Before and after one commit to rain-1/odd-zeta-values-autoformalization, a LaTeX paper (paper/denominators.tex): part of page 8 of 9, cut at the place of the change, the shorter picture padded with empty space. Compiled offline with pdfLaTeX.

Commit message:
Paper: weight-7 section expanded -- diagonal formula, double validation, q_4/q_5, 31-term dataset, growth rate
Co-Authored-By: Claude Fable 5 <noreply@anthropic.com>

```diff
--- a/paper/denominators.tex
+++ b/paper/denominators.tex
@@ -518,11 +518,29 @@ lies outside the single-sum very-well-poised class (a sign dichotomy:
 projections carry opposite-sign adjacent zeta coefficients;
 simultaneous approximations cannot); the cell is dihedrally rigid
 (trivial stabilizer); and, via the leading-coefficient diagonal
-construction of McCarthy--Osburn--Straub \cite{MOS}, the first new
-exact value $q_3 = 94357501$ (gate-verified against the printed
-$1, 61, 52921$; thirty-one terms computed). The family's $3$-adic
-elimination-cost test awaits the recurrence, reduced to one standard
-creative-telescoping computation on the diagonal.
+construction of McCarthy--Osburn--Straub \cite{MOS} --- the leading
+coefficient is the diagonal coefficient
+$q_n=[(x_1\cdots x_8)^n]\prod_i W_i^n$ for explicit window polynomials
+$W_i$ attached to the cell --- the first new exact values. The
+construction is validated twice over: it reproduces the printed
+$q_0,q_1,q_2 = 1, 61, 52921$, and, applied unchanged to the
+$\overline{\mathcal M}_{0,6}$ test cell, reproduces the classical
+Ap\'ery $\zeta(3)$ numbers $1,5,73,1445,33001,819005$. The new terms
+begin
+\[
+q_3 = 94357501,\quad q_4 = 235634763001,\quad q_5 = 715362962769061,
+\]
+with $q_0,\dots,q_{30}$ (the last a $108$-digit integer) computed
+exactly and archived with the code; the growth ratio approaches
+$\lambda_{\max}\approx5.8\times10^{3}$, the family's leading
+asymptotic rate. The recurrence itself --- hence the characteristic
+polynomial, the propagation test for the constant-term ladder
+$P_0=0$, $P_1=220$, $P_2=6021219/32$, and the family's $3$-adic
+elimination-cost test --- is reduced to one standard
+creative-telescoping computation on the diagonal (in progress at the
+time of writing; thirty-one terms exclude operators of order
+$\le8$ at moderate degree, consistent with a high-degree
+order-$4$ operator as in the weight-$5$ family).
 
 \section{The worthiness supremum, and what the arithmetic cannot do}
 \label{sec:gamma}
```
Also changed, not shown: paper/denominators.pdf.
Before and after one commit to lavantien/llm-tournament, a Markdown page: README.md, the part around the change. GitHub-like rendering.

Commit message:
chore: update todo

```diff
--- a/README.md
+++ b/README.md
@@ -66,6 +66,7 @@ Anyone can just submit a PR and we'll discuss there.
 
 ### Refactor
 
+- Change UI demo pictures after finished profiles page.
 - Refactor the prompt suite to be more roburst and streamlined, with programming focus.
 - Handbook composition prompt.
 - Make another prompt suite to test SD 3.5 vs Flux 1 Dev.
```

---

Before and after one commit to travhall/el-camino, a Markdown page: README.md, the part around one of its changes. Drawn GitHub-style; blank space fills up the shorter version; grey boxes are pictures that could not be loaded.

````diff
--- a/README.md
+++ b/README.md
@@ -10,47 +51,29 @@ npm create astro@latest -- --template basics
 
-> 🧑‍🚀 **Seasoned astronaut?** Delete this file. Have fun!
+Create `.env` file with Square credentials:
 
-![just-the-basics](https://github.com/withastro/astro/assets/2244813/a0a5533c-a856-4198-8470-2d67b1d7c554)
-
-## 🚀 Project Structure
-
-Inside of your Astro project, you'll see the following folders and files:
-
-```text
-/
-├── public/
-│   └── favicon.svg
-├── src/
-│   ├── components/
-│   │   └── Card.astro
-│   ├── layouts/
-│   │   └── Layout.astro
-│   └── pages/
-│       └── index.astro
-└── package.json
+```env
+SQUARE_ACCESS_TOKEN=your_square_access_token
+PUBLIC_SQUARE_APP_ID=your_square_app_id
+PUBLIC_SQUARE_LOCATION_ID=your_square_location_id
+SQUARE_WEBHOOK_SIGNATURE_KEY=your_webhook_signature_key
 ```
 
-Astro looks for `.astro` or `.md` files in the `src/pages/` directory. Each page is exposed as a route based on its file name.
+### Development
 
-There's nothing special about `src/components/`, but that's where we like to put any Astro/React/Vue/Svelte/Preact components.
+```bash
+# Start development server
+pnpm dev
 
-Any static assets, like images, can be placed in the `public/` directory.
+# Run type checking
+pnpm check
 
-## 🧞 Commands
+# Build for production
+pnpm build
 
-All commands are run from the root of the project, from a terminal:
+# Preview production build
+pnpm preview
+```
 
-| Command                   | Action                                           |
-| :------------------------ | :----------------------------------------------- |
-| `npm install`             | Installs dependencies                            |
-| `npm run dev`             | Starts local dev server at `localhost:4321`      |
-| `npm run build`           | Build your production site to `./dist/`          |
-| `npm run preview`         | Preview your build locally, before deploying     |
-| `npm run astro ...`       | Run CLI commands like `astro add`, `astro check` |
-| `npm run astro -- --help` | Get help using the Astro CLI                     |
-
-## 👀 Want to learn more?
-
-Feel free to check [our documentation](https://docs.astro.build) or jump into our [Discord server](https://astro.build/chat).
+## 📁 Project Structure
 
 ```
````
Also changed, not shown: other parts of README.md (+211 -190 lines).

• Work instructions
From the data above, say how many lines include "README", and write nothing but the number.

• Task answer
7